  • Level 1: Reaction
  • Level 2: Learning
  • Level 3: Behavior
  • Level 4: Results

If training evaluation has to yield the right results, it is important to collect the right data, from the right stakeholders, at the right time. We’ll understand the application of New World Kirkpatrick model when we look at the approaches for training evaluation.

3 Approaches to Consider for eLearning Training Evaluation

Based on a publication in the ELearning Guild, there are 3 approaches to consider.

1. Learner-based Evaluation

According to this approach, data needs to be captured from participants at 2 different points during the learning process.

i. Data is captured immediately after the eLearning course (post-training intervention)

The data captured at this stage forms the basis for training evaluation at Kirkpatrick’s levels 1 and 2.

Level 1 (Reaction) answers the following question: Do participants find the training satisfactory, engaging, and relevant to their jobs?

Level 2 (Learning) answers the following question: Have participants acquired the intended knowledge, skills, attitude, confidence, and commitment after completing the eLearning course?

Confidence (I think I can apply the learning on the job) and commitment (I intend to apply the learning on the job) were additions made to the New World Kirkpatrick model to evaluate if learners would be able to apply learning on the job.

ii. Data is captured after the participant is back on the job (a couple of months after training)

The data captured at this stage is used to evaluate training at Kirkpatrick’s levels 3, 4 and 5 (refers to the additional layer of ROI).

Level 3 (Behavior) answers the following question: Have learners been able to apply what they have learned during the training, on the job? Processes and systems that reinforce, encourage, and reward performance on the job are taken into consideration at this level.

Level 4 (Results) answers the following question: Have the targeted outcomes been achieved by the eLearning course? This is done through observations and measurements, to check if the training has had a positive impact on learners.

The learner-based approach is low-cost if technology (e.g.: online surveys) is used to capture and report the collected data. This approach can be used for all training programs for continuous evaluation.

2. Manager-based Evaluation

The manager-based approach includes data collection points similar to the learner-based approach. But additionally, the learner’s manager is considered an important data point. A survey that focuses on levels 3, 4 (Kirkpatrick’s model) and 5 (Philip’s model) is rolled out to managers in order to evaluate the eLearning course.

The results of the survey reveal an estimate on the impact of training on the job, business results, and ROI from the manager’s perspective. Also, there is an attempt to understand the on-the-job environment through questions posed to managers.

Because there is an increased effort required to conduct manager surveys, the time and cost to use this approach for training evaluation is higher than the learner-based approach. It is better to use this approach in online training programs where manager input is relevant.

3. Analyst-based Evaluation

This approach uses surveys as in the other 2 approaches, along with analytics. Because of the detailed data collection and analytics this approach requires, this is best used only when you have the budget for an expensive and time-consuming training evaluation plan.

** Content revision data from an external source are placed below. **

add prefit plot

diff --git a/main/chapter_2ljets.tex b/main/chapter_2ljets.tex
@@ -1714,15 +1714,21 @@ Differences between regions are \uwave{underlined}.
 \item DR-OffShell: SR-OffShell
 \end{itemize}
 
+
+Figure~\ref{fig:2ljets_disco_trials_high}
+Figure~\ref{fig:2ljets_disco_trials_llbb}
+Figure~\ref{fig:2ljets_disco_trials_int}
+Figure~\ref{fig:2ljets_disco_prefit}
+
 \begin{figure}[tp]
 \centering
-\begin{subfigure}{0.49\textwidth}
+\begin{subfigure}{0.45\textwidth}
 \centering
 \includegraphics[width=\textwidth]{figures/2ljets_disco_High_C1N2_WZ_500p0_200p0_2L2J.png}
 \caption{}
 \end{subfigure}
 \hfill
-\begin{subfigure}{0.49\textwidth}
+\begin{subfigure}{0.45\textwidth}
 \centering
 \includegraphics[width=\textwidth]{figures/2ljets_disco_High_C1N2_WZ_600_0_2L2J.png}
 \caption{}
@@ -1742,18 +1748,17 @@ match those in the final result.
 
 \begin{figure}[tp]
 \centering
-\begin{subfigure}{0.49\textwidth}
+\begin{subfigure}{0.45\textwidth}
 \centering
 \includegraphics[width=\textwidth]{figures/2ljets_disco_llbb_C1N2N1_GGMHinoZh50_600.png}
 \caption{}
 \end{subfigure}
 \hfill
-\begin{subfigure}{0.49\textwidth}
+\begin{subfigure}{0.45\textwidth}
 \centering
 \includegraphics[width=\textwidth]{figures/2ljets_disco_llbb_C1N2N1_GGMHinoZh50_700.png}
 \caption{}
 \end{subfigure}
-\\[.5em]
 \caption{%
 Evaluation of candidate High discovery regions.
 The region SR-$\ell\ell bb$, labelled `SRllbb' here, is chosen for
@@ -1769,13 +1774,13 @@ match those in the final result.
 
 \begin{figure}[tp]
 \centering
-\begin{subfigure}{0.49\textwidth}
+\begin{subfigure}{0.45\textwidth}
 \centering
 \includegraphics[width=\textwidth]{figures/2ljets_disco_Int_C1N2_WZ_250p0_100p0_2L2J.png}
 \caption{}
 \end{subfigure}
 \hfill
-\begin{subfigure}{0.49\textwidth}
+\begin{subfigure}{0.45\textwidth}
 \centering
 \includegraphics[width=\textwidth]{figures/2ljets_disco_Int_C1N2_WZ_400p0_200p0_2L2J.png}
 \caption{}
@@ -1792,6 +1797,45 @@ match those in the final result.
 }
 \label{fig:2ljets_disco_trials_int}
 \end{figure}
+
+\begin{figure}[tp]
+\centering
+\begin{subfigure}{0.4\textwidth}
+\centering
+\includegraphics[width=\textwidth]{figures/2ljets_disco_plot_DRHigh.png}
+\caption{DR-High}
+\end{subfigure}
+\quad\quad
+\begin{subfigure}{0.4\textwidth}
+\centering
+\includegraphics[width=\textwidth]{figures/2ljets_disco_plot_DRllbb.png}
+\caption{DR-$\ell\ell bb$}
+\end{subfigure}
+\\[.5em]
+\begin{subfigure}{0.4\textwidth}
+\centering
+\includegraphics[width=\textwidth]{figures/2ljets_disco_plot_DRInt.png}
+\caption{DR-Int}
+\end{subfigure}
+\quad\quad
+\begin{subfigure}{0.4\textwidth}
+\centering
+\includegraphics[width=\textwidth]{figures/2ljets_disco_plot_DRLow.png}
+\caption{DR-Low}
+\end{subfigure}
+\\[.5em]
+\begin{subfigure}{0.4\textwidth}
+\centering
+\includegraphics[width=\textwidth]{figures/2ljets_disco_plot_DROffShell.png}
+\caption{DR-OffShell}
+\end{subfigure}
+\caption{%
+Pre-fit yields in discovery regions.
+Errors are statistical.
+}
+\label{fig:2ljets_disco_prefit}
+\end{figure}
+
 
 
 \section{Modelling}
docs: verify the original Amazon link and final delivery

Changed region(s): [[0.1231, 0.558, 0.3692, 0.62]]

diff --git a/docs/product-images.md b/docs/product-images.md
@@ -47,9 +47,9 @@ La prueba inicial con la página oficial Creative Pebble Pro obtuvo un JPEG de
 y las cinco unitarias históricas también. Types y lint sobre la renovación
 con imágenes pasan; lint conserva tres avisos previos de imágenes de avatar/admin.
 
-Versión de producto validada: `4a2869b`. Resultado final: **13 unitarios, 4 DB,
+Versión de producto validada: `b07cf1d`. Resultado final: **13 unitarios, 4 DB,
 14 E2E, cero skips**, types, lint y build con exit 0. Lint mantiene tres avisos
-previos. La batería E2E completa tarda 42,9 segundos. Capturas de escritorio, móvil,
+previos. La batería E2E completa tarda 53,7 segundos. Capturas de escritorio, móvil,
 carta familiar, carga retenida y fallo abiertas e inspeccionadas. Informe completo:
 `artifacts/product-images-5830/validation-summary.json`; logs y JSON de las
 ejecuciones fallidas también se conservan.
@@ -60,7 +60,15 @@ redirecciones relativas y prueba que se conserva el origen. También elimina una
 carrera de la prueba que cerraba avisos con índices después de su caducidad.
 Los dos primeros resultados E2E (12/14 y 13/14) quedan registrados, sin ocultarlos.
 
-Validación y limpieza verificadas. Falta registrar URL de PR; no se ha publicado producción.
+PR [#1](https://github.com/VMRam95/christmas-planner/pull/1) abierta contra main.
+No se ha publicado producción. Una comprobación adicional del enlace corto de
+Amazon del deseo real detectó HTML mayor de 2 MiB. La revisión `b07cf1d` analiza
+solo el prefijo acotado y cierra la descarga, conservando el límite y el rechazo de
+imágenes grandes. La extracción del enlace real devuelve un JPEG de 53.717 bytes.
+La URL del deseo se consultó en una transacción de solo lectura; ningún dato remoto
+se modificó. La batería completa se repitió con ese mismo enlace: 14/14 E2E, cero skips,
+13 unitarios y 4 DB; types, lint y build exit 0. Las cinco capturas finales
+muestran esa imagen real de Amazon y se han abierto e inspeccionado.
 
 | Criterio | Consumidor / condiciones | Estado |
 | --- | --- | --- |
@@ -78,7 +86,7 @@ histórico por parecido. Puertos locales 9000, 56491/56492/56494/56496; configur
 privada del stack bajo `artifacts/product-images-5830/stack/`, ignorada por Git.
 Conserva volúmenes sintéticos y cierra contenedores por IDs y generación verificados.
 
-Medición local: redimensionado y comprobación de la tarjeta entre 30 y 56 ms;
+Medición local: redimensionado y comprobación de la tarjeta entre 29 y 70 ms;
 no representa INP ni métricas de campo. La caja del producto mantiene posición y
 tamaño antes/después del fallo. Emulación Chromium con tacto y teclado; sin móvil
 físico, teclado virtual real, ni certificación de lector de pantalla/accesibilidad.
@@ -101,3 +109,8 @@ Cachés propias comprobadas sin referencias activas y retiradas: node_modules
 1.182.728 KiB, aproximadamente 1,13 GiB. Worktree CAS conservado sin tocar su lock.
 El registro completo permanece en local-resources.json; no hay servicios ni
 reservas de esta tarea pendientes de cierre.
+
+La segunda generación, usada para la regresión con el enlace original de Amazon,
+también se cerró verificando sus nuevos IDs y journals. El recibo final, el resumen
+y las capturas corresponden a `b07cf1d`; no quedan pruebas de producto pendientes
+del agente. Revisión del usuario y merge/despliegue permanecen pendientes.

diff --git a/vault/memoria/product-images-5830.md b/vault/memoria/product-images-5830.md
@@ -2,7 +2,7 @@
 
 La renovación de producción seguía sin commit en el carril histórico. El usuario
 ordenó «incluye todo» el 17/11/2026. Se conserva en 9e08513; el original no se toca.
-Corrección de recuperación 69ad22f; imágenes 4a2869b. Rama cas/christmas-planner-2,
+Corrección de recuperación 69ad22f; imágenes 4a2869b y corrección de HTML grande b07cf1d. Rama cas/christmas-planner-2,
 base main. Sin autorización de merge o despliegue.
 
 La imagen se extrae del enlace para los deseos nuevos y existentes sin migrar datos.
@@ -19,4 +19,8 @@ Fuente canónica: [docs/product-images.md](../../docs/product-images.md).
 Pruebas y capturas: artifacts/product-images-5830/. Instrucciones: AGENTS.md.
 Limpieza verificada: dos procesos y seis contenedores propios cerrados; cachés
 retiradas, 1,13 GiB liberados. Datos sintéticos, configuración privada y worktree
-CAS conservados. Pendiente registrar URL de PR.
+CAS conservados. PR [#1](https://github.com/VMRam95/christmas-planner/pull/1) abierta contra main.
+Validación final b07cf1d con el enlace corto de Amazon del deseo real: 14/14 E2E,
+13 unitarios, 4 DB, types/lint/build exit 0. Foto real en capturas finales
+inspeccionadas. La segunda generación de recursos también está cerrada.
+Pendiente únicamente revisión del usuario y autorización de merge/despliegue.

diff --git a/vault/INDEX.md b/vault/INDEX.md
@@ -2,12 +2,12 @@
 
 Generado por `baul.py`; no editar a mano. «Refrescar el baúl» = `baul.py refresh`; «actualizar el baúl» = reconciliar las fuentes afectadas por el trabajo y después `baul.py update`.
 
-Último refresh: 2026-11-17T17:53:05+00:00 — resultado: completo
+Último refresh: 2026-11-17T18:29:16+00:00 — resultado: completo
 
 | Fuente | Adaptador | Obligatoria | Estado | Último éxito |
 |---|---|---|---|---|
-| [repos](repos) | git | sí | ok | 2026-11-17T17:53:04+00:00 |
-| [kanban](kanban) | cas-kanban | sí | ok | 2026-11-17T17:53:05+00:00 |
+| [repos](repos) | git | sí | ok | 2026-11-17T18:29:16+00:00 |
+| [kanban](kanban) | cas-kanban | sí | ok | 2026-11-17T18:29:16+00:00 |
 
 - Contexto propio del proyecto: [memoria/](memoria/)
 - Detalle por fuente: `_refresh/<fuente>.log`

That’s why this approach is used only for high-visibility training programs.

For organizations that do not want to invest in extensive analytics, the Learning Management System (LMS) is a tool that can be leveraged to provide simple analytics in the form of reports based on the learners’ progress in training programs.

For successful training evaluation in eLearning, it is not essential to have perfect, quantitative metrics. Instead, use data that can predict or estimate your key performance metrics. That can help you evaluate eLearning courses and provide the right results to the management for decisions on future-training programs.

Dedicating some amount of time and resources for training evaluation is certainly well-worth the effort as it can give you a clear picture of what needs to be taken care of when it’s time to deliver subsequent eLearning programs.